Content revision data:
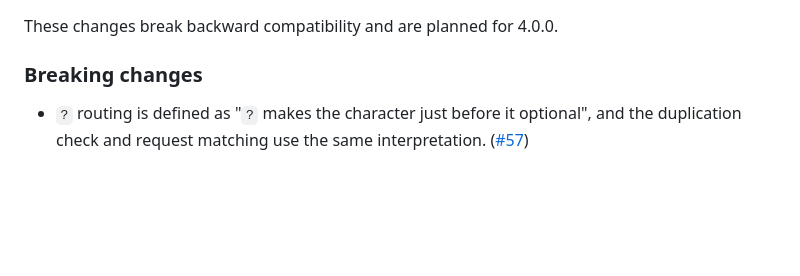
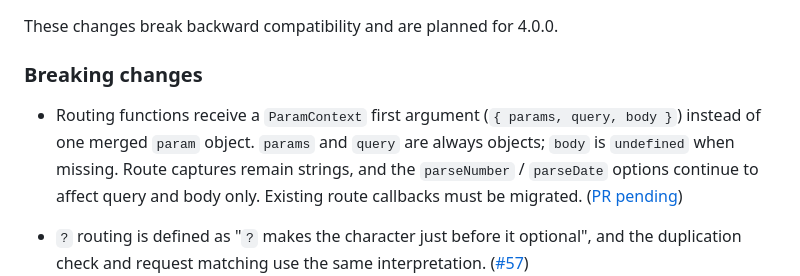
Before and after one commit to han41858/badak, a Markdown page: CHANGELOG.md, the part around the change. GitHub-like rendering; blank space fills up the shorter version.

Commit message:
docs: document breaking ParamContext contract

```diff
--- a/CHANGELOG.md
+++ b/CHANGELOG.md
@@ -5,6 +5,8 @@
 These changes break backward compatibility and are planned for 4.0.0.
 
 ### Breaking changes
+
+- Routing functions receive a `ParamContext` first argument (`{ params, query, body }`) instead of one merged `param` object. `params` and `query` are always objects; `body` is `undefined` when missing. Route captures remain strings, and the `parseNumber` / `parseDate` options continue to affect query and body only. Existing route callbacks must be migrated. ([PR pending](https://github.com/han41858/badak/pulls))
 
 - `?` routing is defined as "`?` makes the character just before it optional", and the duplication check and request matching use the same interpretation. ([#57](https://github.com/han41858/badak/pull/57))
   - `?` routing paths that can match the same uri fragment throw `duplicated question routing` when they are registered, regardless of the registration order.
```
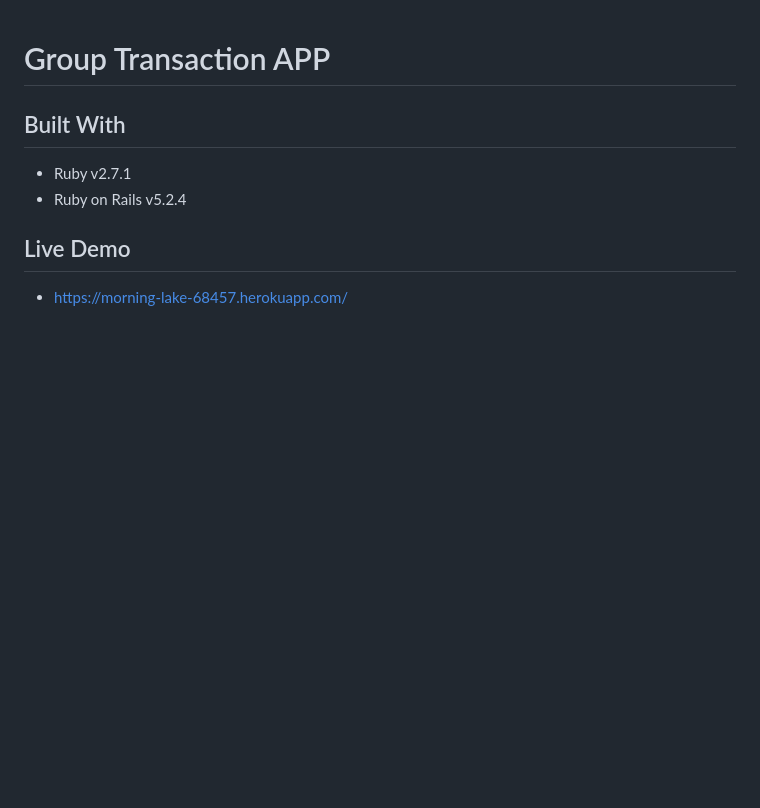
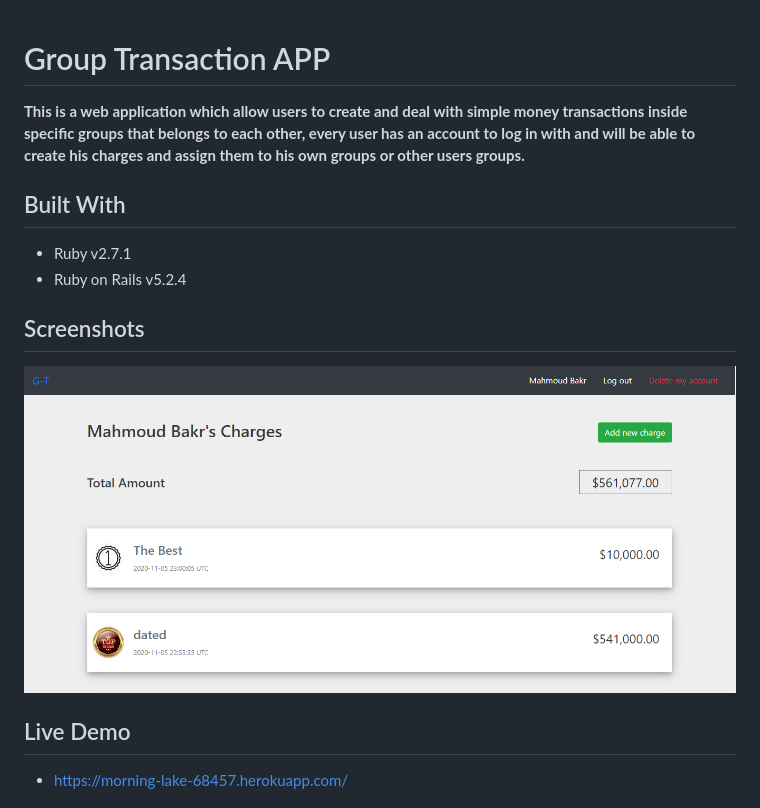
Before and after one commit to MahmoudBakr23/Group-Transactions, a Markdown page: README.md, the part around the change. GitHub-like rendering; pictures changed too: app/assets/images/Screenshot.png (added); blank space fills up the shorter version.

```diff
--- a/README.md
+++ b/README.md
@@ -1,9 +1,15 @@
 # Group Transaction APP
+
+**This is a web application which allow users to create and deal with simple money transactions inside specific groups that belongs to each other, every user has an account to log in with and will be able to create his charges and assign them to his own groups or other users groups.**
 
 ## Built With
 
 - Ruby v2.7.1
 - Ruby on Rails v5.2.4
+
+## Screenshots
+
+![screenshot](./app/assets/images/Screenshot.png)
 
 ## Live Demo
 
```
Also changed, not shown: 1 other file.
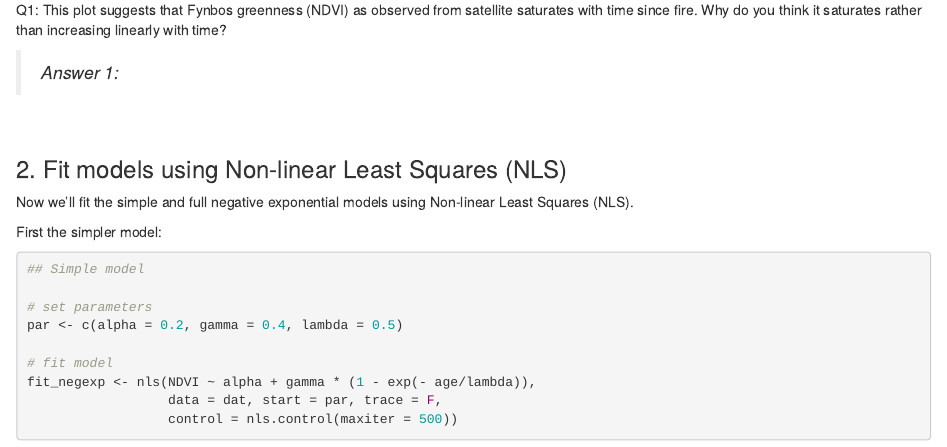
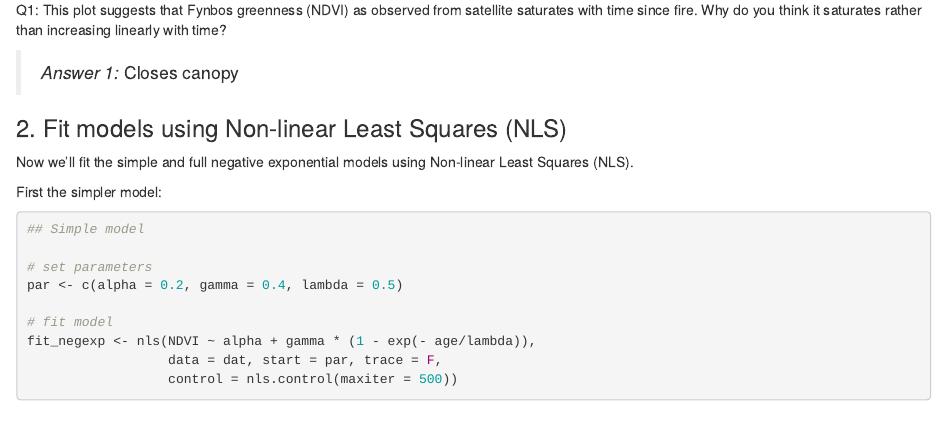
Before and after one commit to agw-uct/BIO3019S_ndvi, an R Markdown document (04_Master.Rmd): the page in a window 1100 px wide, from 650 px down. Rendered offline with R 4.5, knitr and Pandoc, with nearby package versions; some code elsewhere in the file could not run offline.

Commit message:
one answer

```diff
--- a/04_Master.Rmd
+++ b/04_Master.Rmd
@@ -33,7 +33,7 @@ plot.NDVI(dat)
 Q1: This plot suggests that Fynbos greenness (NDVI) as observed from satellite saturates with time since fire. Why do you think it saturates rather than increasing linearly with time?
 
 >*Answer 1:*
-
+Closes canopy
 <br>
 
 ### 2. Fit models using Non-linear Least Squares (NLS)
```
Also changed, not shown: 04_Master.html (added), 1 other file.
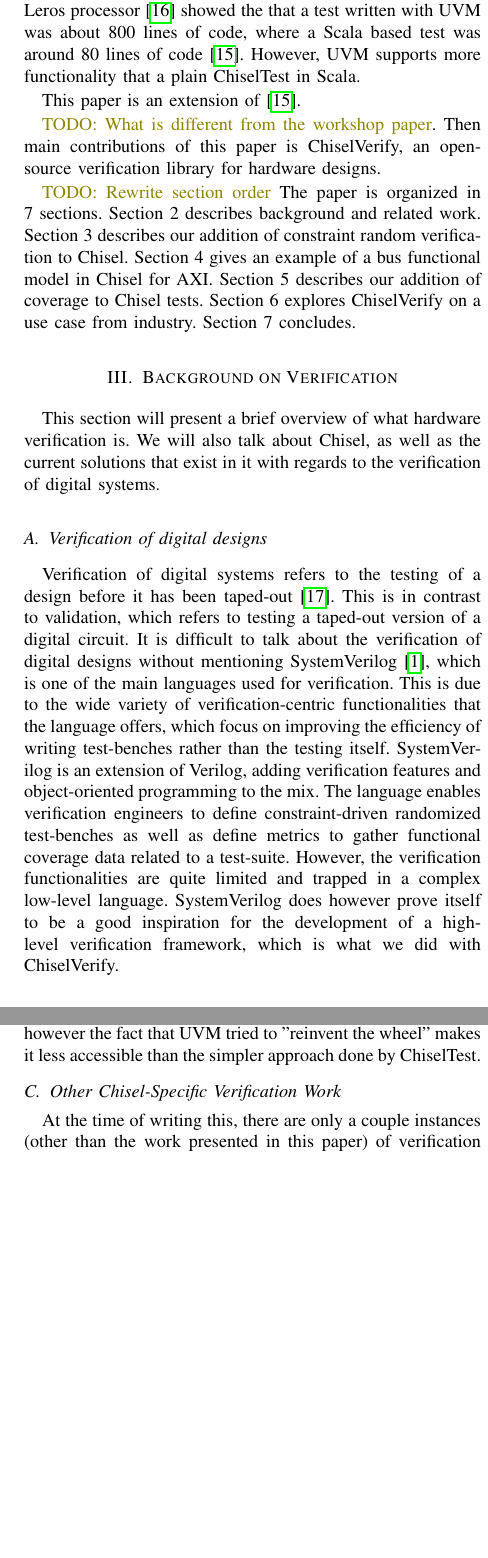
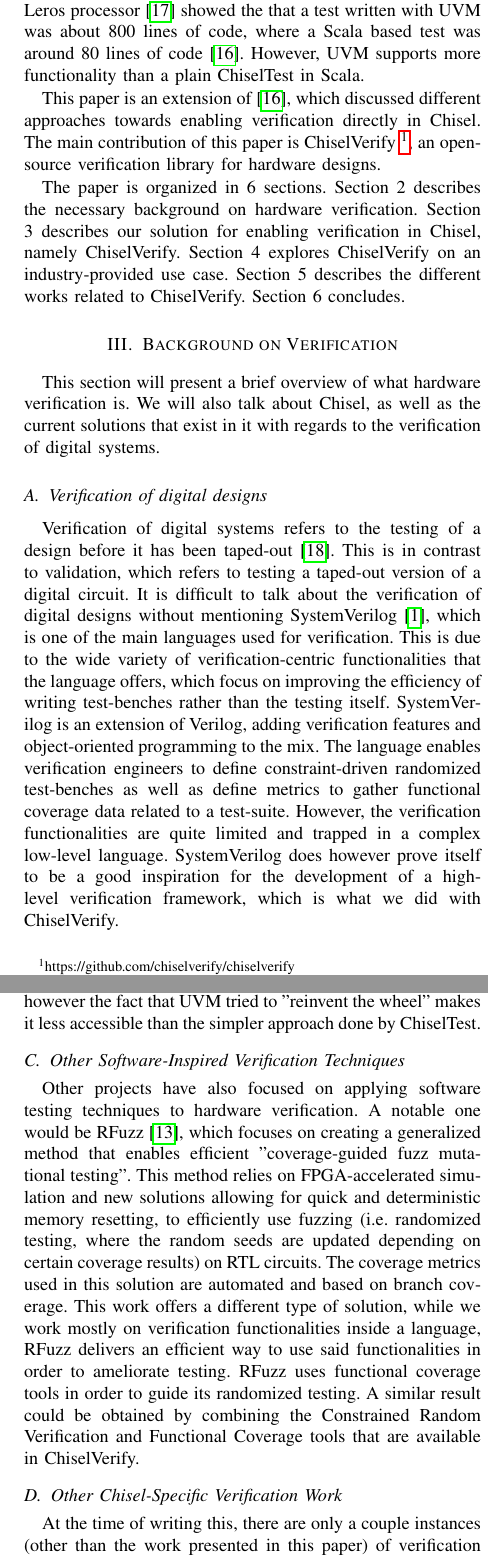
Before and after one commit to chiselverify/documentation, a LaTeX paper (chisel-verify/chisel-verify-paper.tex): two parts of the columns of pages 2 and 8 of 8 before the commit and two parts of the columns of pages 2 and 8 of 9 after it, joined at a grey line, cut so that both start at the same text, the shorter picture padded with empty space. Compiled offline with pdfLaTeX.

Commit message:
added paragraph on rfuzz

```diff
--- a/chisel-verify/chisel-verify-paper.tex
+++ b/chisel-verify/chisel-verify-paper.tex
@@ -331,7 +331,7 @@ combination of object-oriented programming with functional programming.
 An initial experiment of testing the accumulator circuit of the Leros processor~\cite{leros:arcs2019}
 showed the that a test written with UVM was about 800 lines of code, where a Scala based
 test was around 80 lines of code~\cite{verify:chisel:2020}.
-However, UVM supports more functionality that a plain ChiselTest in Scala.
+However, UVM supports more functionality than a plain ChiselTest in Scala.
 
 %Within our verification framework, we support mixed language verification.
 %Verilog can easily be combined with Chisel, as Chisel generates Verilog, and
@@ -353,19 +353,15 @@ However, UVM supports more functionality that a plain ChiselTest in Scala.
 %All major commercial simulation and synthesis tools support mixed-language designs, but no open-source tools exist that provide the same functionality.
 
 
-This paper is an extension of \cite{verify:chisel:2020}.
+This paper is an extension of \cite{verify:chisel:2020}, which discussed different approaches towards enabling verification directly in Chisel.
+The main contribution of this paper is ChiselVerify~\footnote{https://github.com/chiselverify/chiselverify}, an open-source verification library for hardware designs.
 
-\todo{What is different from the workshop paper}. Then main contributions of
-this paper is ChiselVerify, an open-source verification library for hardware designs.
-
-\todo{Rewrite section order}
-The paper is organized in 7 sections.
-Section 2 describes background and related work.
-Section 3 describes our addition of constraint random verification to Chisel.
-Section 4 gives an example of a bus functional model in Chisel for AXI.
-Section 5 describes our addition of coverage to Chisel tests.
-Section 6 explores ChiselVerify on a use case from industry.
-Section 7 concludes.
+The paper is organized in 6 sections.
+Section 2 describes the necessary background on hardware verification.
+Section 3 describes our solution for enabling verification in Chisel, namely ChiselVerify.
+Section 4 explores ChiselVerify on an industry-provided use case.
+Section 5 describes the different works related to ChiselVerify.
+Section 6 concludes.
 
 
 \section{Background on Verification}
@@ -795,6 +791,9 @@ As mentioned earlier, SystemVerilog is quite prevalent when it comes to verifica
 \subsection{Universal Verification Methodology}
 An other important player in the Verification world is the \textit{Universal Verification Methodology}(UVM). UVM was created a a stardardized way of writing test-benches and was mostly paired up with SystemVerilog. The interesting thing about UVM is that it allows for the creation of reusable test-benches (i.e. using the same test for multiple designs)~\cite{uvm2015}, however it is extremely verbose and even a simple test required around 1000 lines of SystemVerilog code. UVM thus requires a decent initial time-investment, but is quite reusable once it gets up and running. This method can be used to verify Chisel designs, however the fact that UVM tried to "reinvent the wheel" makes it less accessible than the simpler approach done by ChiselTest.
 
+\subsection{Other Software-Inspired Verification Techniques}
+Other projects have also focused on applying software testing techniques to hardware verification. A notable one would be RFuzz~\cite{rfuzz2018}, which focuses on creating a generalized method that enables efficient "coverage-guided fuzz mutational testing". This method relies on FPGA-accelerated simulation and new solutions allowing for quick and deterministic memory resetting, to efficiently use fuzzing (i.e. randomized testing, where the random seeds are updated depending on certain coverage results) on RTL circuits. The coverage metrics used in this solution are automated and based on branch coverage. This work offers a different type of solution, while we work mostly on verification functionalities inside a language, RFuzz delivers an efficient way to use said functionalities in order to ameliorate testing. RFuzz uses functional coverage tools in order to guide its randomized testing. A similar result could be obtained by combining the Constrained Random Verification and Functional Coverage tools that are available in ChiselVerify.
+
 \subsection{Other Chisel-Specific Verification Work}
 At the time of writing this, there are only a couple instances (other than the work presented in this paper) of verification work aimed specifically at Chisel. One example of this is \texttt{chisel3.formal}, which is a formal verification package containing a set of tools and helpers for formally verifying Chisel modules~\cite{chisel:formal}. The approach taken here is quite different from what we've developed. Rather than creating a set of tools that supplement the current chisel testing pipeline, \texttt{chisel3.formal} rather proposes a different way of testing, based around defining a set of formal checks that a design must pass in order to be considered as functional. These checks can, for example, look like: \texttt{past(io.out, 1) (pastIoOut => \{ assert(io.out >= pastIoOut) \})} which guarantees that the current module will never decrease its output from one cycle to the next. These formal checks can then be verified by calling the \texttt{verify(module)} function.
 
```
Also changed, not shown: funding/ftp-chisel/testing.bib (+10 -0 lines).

What needs to be done:
Although the records contain pictures, return only their text, exactly as written.

Answer box:
Before and after one commit to han41858/badak, a Markdown page: CHANGELOG.md, the part around the change. GitHub-like rendering; blank space fills up the shorter version.

Commit message:
docs: document breaking ParamContext contract

```diff
--- a/CHANGELOG.md
+++ b/CHANGELOG.md
@@ -5,6 +5,8 @@
 These changes break backward compatibility and are planned for 4.0.0.
 
 ### Breaking changes
+
+- Routing functions receive a `ParamContext` first argument (`{ params, query, body }`) instead of one merged `param` object. `params` and `query` are always objects; `body` is `undefined` when missing. Route captures remain strings, and the `parseNumber` / `parseDate` options continue to affect query and body only. Existing route callbacks must be migrated. ([PR pending](https://github.com/han41858/badak/pulls))
 
 - `?` routing is defined as "`?` makes the character just before it optional", and the duplication check and request matching use the same interpretation. ([#57](https://github.com/han41858/badak/pull/57))
   - `?` routing paths that can match the same uri fragment throw `duplicated question routing` when they are registered, regardless of the registration order.
```
Before and after one commit to MahmoudBakr23/Group-Transactions, a Markdown page: README.md, the part around the change. GitHub-like rendering; pictures changed too: app/assets/images/Screenshot.png (added); blank space fills up the shorter version.

```diff
--- a/README.md
+++ b/README.md
@@ -1,9 +1,15 @@
 # Group Transaction APP
+
+**This is a web application which allow users to create and deal with simple money transactions inside specific groups that belongs to each other, every user has an account to log in with and will be able to create his charges and assign them to his own groups or other users groups.**
 
 ## Built With
 
 - Ruby v2.7.1
 - Ruby on Rails v5.2.4
+
+## Screenshots
+
+![screenshot](./app/assets/images/Screenshot.png)
 
 ## Live Demo
 
```
Also changed, not shown: 1 other file.
Before and after one commit to agw-uct/BIO3019S_ndvi, an R Markdown document (04_Master.Rmd): the page in a window 1100 px wide, from 650 px down. Rendered offline with R 4.5, knitr and Pandoc, with nearby package versions; some code elsewhere in the file could not run offline.

Commit message:
one answer

```diff
--- a/04_Master.Rmd
+++ b/04_Master.Rmd
@@ -33,7 +33,7 @@ plot.NDVI(dat)
 Q1: This plot suggests that Fynbos greenness (NDVI) as observed from satellite saturates with time since fire. Why do you think it saturates rather than increasing linearly with time?
 
 >*Answer 1:*
-
+Closes canopy
 <br>
 
 ### 2. Fit models using Non-linear Least Squares (NLS)
```
Also changed, not shown: 04_Master.html (added), 1 other file.
Before and after one commit to chiselverify/documentation, a LaTeX paper (chisel-verify/chisel-verify-paper.tex): two parts of the columns of pages 2 and 8 of 8 before the commit and two parts of the columns of pages 2 and 8 of 9 after it, joined at a grey line, cut so that both start at the same text, the shorter picture padded with empty space. Compiled offline with pdfLaTeX.

Commit message:
added paragraph on rfuzz

```diff
--- a/chisel-verify/chisel-verify-paper.tex
+++ b/chisel-verify/chisel-verify-paper.tex
@@ -331,7 +331,7 @@ combination of object-oriented programming with functional programming.
 An initial experiment of testing the accumulator circuit of the Leros processor~\cite{leros:arcs2019}
 showed the that a test written with UVM was about 800 lines of code, where a Scala based
 test was around 80 lines of code~\cite{verify:chisel:2020}.
-However, UVM supports more functionality that a plain ChiselTest in Scala.
+However, UVM supports more functionality than a plain ChiselTest in Scala.
 
 %Within our verification framework, we support mixed language verification.
 %Verilog can easily be combined with Chisel, as Chisel generates Verilog, and
@@ -353,19 +353,15 @@ However, UVM supports more functionality that a plain ChiselTest in Scala.
 %All major commercial simulation and synthesis tools support mixed-language designs, but no open-source tools exist that provide the same functionality.
 
 
-This paper is an extension of \cite{verify:chisel:2020}.
+This paper is an extension of \cite{verify:chisel:2020}, which discussed different approaches towards enabling verification directly in Chisel.
+The main contribution of this paper is ChiselVerify~\footnote{https://github.com/chiselverify/chiselverify}, an open-source verification library for hardware designs.
 
-\todo{What is different from the workshop paper}. Then main contributions of
-this paper is ChiselVerify, an open-source verification library for hardware designs.
-
-\todo{Rewrite section order}
-The paper is organized in 7 sections.
-Section 2 describes background and related work.
-Section 3 describes our addition of constraint random verification to Chisel.
-Section 4 gives an example of a bus functional model in Chisel for AXI.
-Section 5 describes our addition of coverage to Chisel tests.
-Section 6 explores ChiselVerify on a use case from industry.
-Section 7 concludes.
+The paper is organized in 6 sections.
+Section 2 describes the necessary background on hardware verification.
+Section 3 describes our solution for enabling verification in Chisel, namely ChiselVerify.
+Section 4 explores ChiselVerify on an industry-provided use case.
+Section 5 describes the different works related to ChiselVerify.
+Section 6 concludes.
 
 
 \section{Background on Verification}
@@ -795,6 +791,9 @@ As mentioned earlier, SystemVerilog is quite prevalent when it comes to verifica
 \subsection{Universal Verification Methodology}
 An other important player in the Verification world is the \textit{Universal Verification Methodology}(UVM). UVM was created a a stardardized way of writing test-benches and was mostly paired up with SystemVerilog. The interesting thing about UVM is that it allows for the creation of reusable test-benches (i.e. using the same test for multiple designs)~\cite{uvm2015}, however it is extremely verbose and even a simple test required around 1000 lines of SystemVerilog code. UVM thus requires a decent initial time-investment, but is quite reusable once it gets up and running. This method can be used to verify Chisel designs, however the fact that UVM tried to "reinvent the wheel" makes it less accessible than the simpler approach done by ChiselTest.
 
+\subsection{Other Software-Inspired Verification Techniques}
+Other projects have also focused on applying software testing techniques to hardware verification. A notable one would be RFuzz~\cite{rfuzz2018}, which focuses on creating a generalized method that enables efficient "coverage-guided fuzz mutational testing". This method relies on FPGA-accelerated simulation and new solutions allowing for quick and deterministic memory resetting, to efficiently use fuzzing (i.e. randomized testing, where the random seeds are updated depending on certain coverage results) on RTL circuits. The coverage metrics used in this solution are automated and based on branch coverage. This work offers a different type of solution, while we work mostly on verification functionalities inside a language, RFuzz delivers an efficient way to use said functionalities in order to ameliorate testing. RFuzz uses functional coverage tools in order to guide its randomized testing. A similar result could be obtained by combining the Constrained Random Verification and Functional Coverage tools that are available in ChiselVerify.
+
 \subsection{Other Chisel-Specific Verification Work}
 At the time of writing this, there are only a couple instances (other than the work presented in this paper) of verification work aimed specifically at Chisel. One example of this is \texttt{chisel3.formal}, which is a formal verification package containing a set of tools and helpers for formally verifying Chisel modules~\cite{chisel:formal}. The approach taken here is quite different from what we've developed. Rather than creating a set of tools that supplement the current chisel testing pipeline, \texttt{chisel3.formal} rather proposes a different way of testing, based around defining a set of formal checks that a design must pass in order to be considered as functional. These checks can, for example, look like: \texttt{past(io.out, 1) (pastIoOut => \{ assert(io.out >= pastIoOut) \})} which guarantees that the current module will never decrease its output from one cycle to the next. These formal checks can then be verified by calling the \texttt{verify(module)} function.
 
```
Also changed, not shown: funding/ftp-chisel/testing.bib (+10 -0 lines).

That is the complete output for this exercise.